#### [Work order]
This exercise calls for every line of the listing below that contains the word "with".
::::
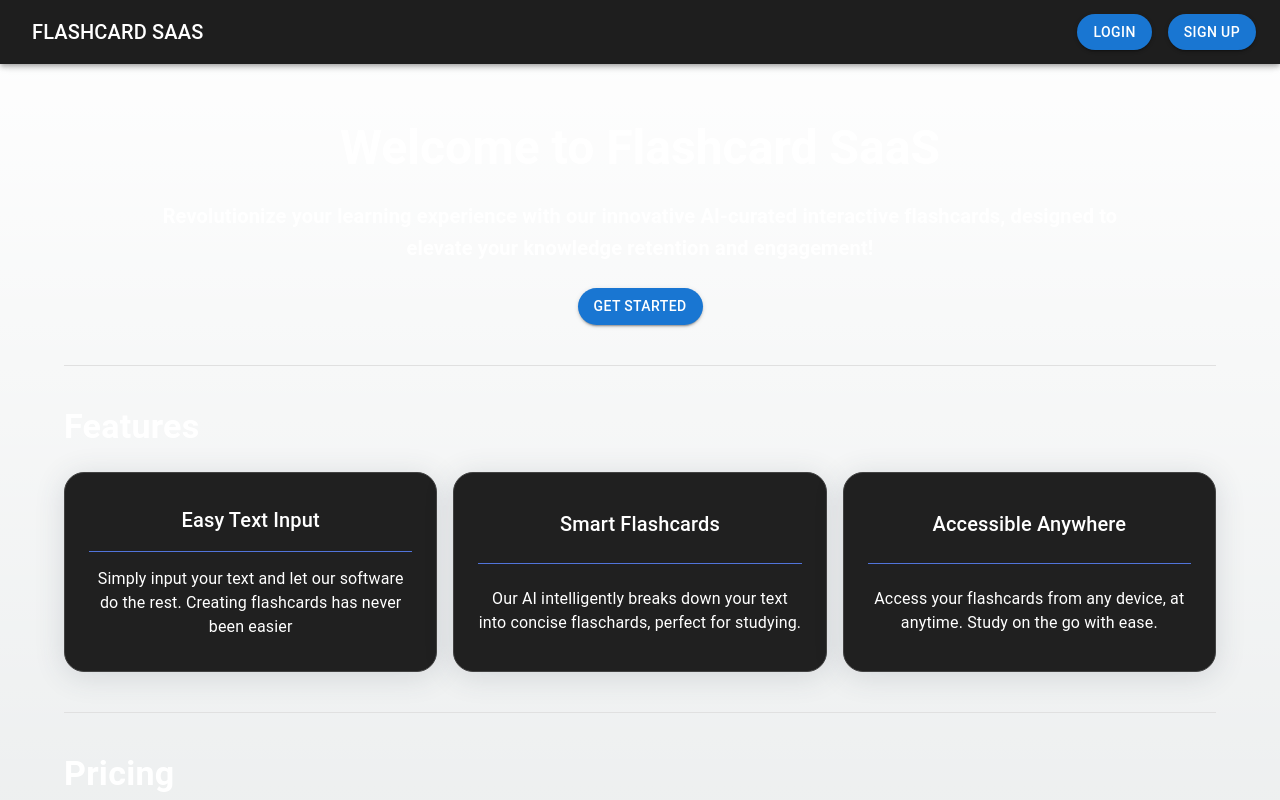
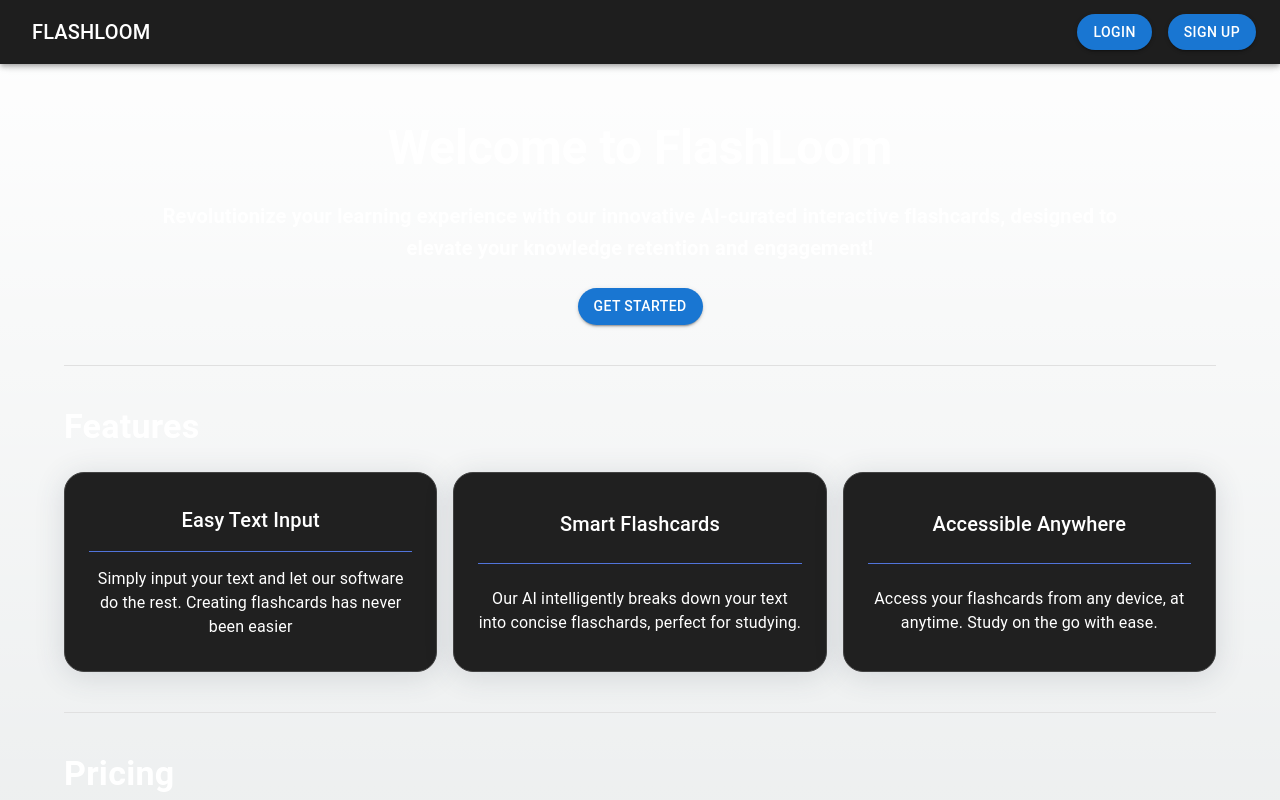
Before and after one commit to Jayjeet1013/flashcard-saas, a Next.js app: page / in a window 1280 px wide. Shown: the top 800 px of the page. Built offline with nearby package versions, Linux system fonts and the light colour scheme; no server answers.

Commit message:
change name to flashloom

```diff
--- a/app/components/header.js
+++ b/app/components/header.js
@@ -8,16 +8,16 @@ const Header = () => {
 
     const router = useRouter();
     return (
-    <AppBar
+      <AppBar
         sx={{
           backgroundColor: "rgb(30 30 30)",
-          mb: 10
+          mb: 10,
         }}
       >
         <Toolbar sx={{ display: "flex", justifyContent: "space-between" }}>
           <Button onClick={() => router.push("/")}>
             <Typography variant="h6" color="white">
-              Flashcard Saas
+              FlashLoom
             </Typography>
           </Button>
           <SignedOut>
@@ -63,7 +63,7 @@ const Header = () => {
           </SignedIn>
         </Toolbar>
       </AppBar>
-    )
+    );
 }
 
 export default Header;
--- a/app/layout.js
+++ b/app/layout.js
@@ -7,7 +7,7 @@ import { Analytics } from "@vercel/analytics/react";
 const inter = Inter({ subsets: ["latin"] });
 
 export const metadata = {
-  title: "FlashCard AI",
+  title: "FlashLoom",
   description: "Use to generate Flashcards",
 };
 
@@ -16,7 +16,7 @@ export default function RootLayout({ children }) {
     <ClerkProvider>
       <html lang="en">
         <Head>
-          <title>Flashcard Saas</title>
+          <title>FlashLoom</title>
         </Head>
         <body className={inter.className}>
           {children}
--- a/app/page.js
+++ b/app/page.js
@@ -2,7 +2,7 @@
 
 import Image from "next/image";
 import getStripe from "@/utils/get-stripe";
-import { SignedIn, SignedOut, UserButton,useUser } from "@clerk/nextjs";
+import { SignedIn, SignedOut, UserButton, useUser } from "@clerk/nextjs";
 import {
   AppBar,
   Button,
@@ -48,21 +48,31 @@ export default function Home() {
             width: "100%",
             display: "flex",
             flexDirection: "column",
-            mt: 10
+            mt: 10,
           }}
         >
           <Box sx={{ textAlign: "center", p: 5, pb: 0 }}>
-            <Typography variant="h3" color={"white"} fontWeight="700">Welcome to Flashcard SaaS</Typography>
-            <Typography variant="h6" fontWeight="bold" sx={{ m: 3, color: "white" }}>
+            <Typography variant="h3" color={"white"} fontWeight="700">
+              Welcome to FlashLoom
+            </Typography>
+            <Typography
+              variant="h6"
+              fontWeight="bold"
+              sx={{ m: 3, color: "white" }}
+            >
               Revolutionize your learning experience with our innovative
               AI-curated interactive flashcards, designed to elevate your
               knowledge retention and engagement!
             </Typography>
-            <Button variant="contained" sx={{ borderRadius: 5 }} onClick={handleGetStartedClick}>
+            <Button
+              variant="contained"
+              sx={{ borderRadius: 5 }}
+              onClick={handleGetStartedClick}
+            >
               Get Started
             </Button>
           </Box>
-          <Divider color="white"/>
+          <Divider color="white" />
           <FeatureGrid />
           <Divider color="white" />
           <PricingGrid />
```
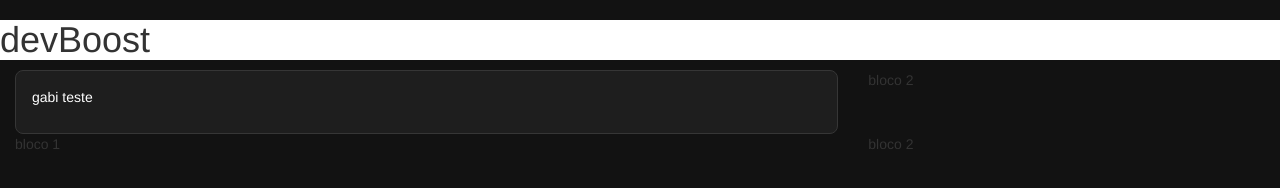
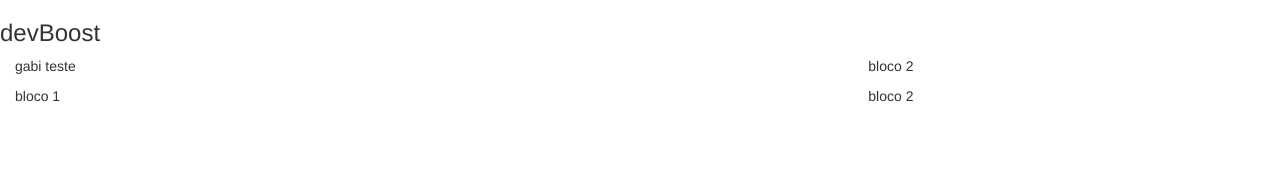
Before and after one commit to garouxl/devBoost-exercicio-1, a website: page devBoost-interface-itau-2.0/index.html in a window 1280 px wide. Drawn offline with nearby package versions, Linux system fonts and the light colour scheme.

Commit message:
subindo background no lugar certo agora rs

```diff
--- a/devBoost-interface-itau-2.0/sass/partials/_reset.scss
+++ b/devBoost-interface-itau-2.0/sass/partials/_reset.scss
@@ -14,6 +14,7 @@
 
 html {
   font-size: 62.5%;
+  background-color: #121212;
 }
 
 body {
@@ -31,3 +32,11 @@ h3 {
 p {
   font-size: 1.4rem
 }
+
+.card {
+  background-color: #1E1E1E;
+  border: 1px solid #363636;
+  border-radius: 8px;
+  color: #ffffff;
+  padding: 1.6rem;
+}
```
Also changed, not shown: devBoost-interface-itau-2.0/css/main.css.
::::
#### [Response to the task]
Before and after one commit to Jayjeet1013/flashcard-saas, a Next.js app: page / in a window 1280 px wide. Shown: the top 800 px of the page. Built offline with nearby package versions, Linux system fonts and the light colour scheme; no server answers.
               Revolutionize your learning experience with our innovative
Before and after one commit to garouxl/devBoost-exercicio-1, a website: page devBoost-interface-itau-2.0/index.html in a window 1280 px wide. Drawn offline with nearby package versions, Linux system fonts and the light colour scheme.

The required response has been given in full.